Callie Louw makes just one wine from the schist soils of the Porseleinberg, a 100% whole bunch Syrah. In 2013 it’s fermented in a mix of concrete egg and foudre and is all structure, finely balanced sandy tannins, fresh acidity and concentrated black fruit scented with wild herbs.

Mullineux, Swartland

The single terroir wines are truly special, the 2013 Schist Syrah was, for me, the best wine at yesterday’s tasting. Such varietal purity and structure is not often seen outside of the Northern Rhone. Real class. Very hard to get, alas.

Crystallum, Hemel-en-Aarde

Sublime classy Chardonnays, ‘The Agnes’ draws comparison with the modern Aussie styles, showing a subtle struck match and grapefruit pith character. The ‘Clay Shales’ is supercharged with terroir and soil expression. The ‘Peter Max’ Pinot Noir shows soft, elegant hedgerow fruit and lovely balance, too.

Alheit Vineyards, Western Cape

Alheit’s white blend, Cartology, is considered one of the finest whites currently made in South Africa and it’s easy to see why. This wine is all about finesse and texture. It has richness and spice but also balance and floral elements.

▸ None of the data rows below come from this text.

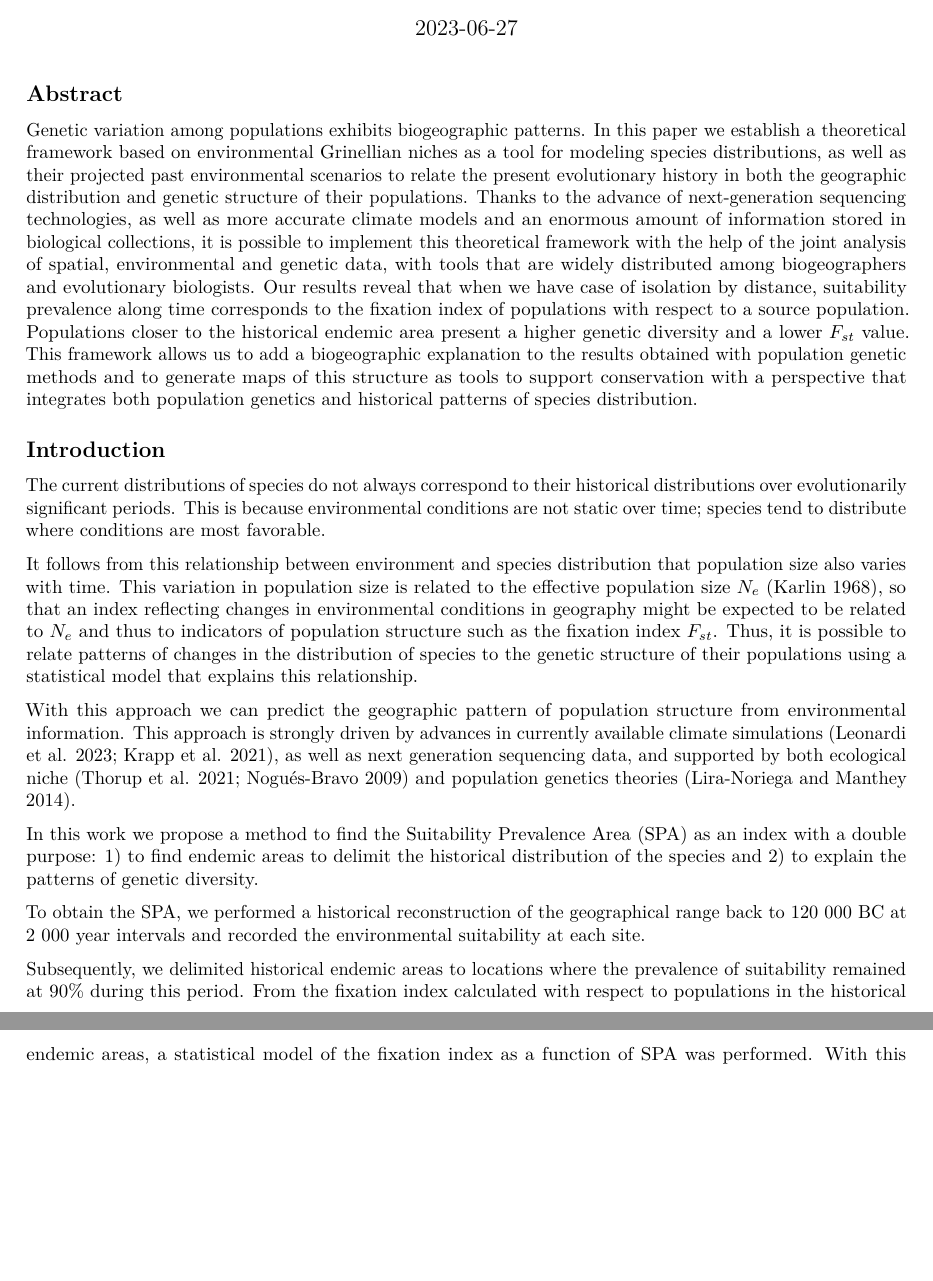
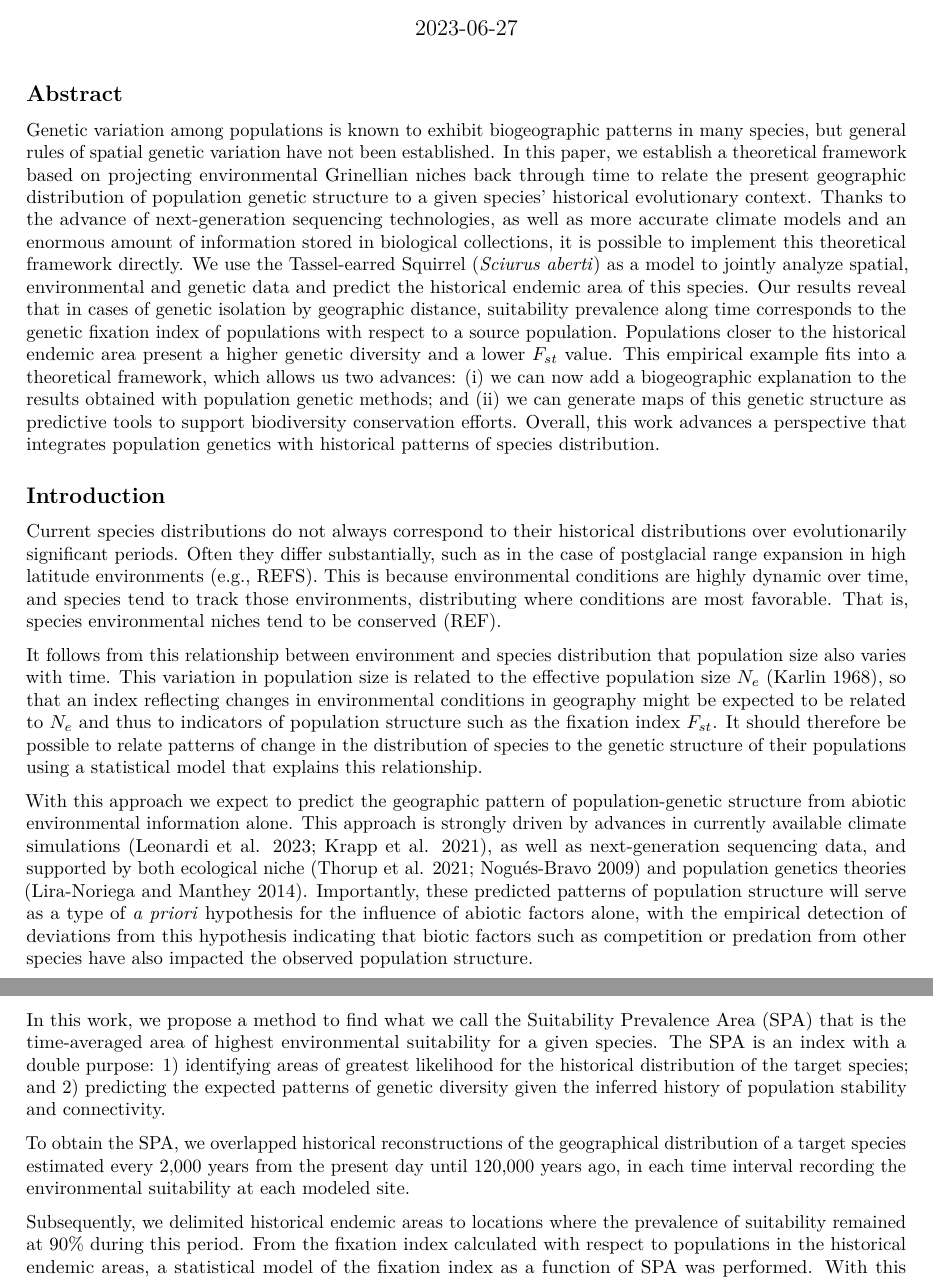
Before and after one commit to alrobles/Sciurus-Aberti-SPA, a LaTeX document (manuscript_english.tex): two parts of pages 1 and 2 of 13, joined at a grey line, cut so that both start at the same text, the shorter picture padded with empty space. Compiled offline with pdfLaTeX.

Commit message:
Edits to the Intro

```diff
--- a/manuscript_english.tex
+++ b/manuscript_english.tex
@@ -110,34 +110,29 @@ genetic diversity in Tassel eared Squirrels}
 \hypertarget{abstract}{%
 \subsection{Abstract}\label{abstract}}
 
-Genetic variation among populations exhibits biogeographic patterns. In
-this paper we establish a theoretical framework based on environmental
-Grinellian niches as a tool for modeling species distributions, as well
-as their projected past environmental scenarios to relate the present
-evolutionary history in both the geographic distribution and genetic
-structure of their populations. Thanks to the advance of next-generation
+Genetic variation among populations is known to exhibit biogeographic patterns in many species, but general rules of spatial genetic variation have not been established. In
+this paper, we establish a theoretical framework based on projecting environmental
+Grinellian niches back through time to relate the present geographic distribution of population genetic
+structure to a given species' historical evolutionary context. Thanks to the advance of next-generation
 sequencing technologies, as well as more accurate climate models and an
 enormous amount of information stored in biological collections, it is
-possible to implement this theoretical framework with the help of the
-joint analysis of spatial, environmental and genetic data, with tools
-that are widely distributed among biogeographers and evolutionary
-biologists. Our results reveal that when we have case of isolation by
-distance, suitability prevalence along time corresponds to the fixation
+possible to implement this theoretical framework directly. We use the Tassel-earred Squirrel (\textit{Sciurus aberti}) as a model to jointly analyze spatial, environmental and genetic data and predict the historical endemic area of this species. Our results reveal that in cases of genetic isolation by
+geographic distance, suitability prevalence along time corresponds to the genetic fixation
 index of populations with respect to a source population. Populations
 closer to the historical endemic area present a higher genetic diversity
-and a lower \(F_{st}\) value. This framework allows us to add a
+and a lower \(F_{st}\) value. This empirical example fits into a theoretical framework, which allows us two advances: (i) we can now add a
 biogeographic explanation to the results obtained with population
-genetic methods and to generate maps of this structure as tools to
-support conservation with a perspective that integrates both population
-genetics and historical patterns of species distribution.
+genetic methods; and (ii) we can generate maps of this genetic structure as predictive tools to
+support biodiversity conservation efforts. Overall, this work advances a perspective that integrates population
+genetics with historical patterns of species distribution.
 
 \hypertarget{introduction}{%
 \subsection{Introduction}\label{introduction}}
 
-The current distributions of species do not always correspond to their
-historical distributions over evolutionarily significant periods. This
-is because environmental conditions are not static over time; species
-tend to distribute where conditions are most favorable.
+Current species distributions do not always correspond to their
+historical distributions over evolutionarily significant periods. Often they differ substantially, such as in the case of postglacial range expansion in high latitude environments (e.g., REFS). This
+is because environmental conditions are highly dynamic over time, and species
+tend to track those environments, distributing where conditions are most favorable. That is, species environmental niches tend to be conserved (REF).
 
 It follows from this relationship between environment and species
 distribution that population size also varies with time. This variation
@@ -145,26 +140,23 @@ in population size is related to the effective population size \(N_e\)
 (Karlin 1968), so that an index reflecting changes in environmental
 conditions in geography might be expected to be related to \(N_e\) and
 thus to indicators of population structure such as the fixation index
-\(F_{st}\). Thus, it is possible to relate patterns of changes in the
+\(F_{st}\). It should therefore be possible to relate patterns of change in the
 distribution of species to the genetic structure of their populations
 using a statistical model that explains this relationship.
 
-With this approach we can predict the geographic pattern of population
-structure from environmental information. This approach is strongly
+With this approach we expect to predict the geographic pattern of population-genetic
+structure from abiotic environmental information alone. This approach is strongly
 driven by advances in currently available climate simulations (Leonardi
-et al. 2023; Krapp et al. 2021), as well as next generation sequencing
+et al. 2023; Krapp et al. 2021), as well as next-generation sequencing
 data, and supported by both ecological niche (Thorup et al. 2021;
 Nogués-Bravo 2009) and population genetics theories (Lira-Noriega and
-Manthey 2014).
+Manthey 2014). Importantly, these predicted patterns of population structure will serve as a type of \textit{a priori} hypothesis for the influence of abiotic factors alone, with the empirical detection of deviations from this hypothesis indicating that biotic factors such as competition or predation from other species have also impacted the observed population structure.
 
-In this work we propose a method to find the Suitability Prevalence Area
-(SPA) as an index with a double purpose: 1) to find endemic areas to
-delimit the historical distribution of the species and 2) to explain the
-patterns of genetic diversity.
+In this work, we propose a method to find what we call the Suitability Prevalence Area
+(SPA) that is the time-averaged area of highest environmental suitability for a given species. The SPA is an index with a double purpose: 1) identifying areas of greatest likelihood for the historical distribution of the target species; and 2) predicting the expected patterns of genetic diversity given the inferred history of population stability and connectivity.
 
-To obtain the SPA, we performed a historical reconstruction of the
-geographical range back to 120 000 BC at 2 000 year intervals and
-recorded the environmental suitability at each site.
+To obtain the SPA, we overlapped historical reconstructions of the
+geographical distribution of a target species estimated every 2,000 years from the present day until 120,000 years ago, in each time interval recording the environmental suitability at each modeled site.
 
 Subsequently, we delimited historical endemic areas to locations where
 the prevalence of suitability remained at 90\% during this period. From
```
Also changed, not shown: manuscript_english.tex (32 more changed lines).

And i am also very much looking forward to seeing Ryan Mostert’s Silwervis wines in the UK! Only tried the whites so far but have been very impressed. The NV Smiley is already on pour in Kensington Wine Rooms.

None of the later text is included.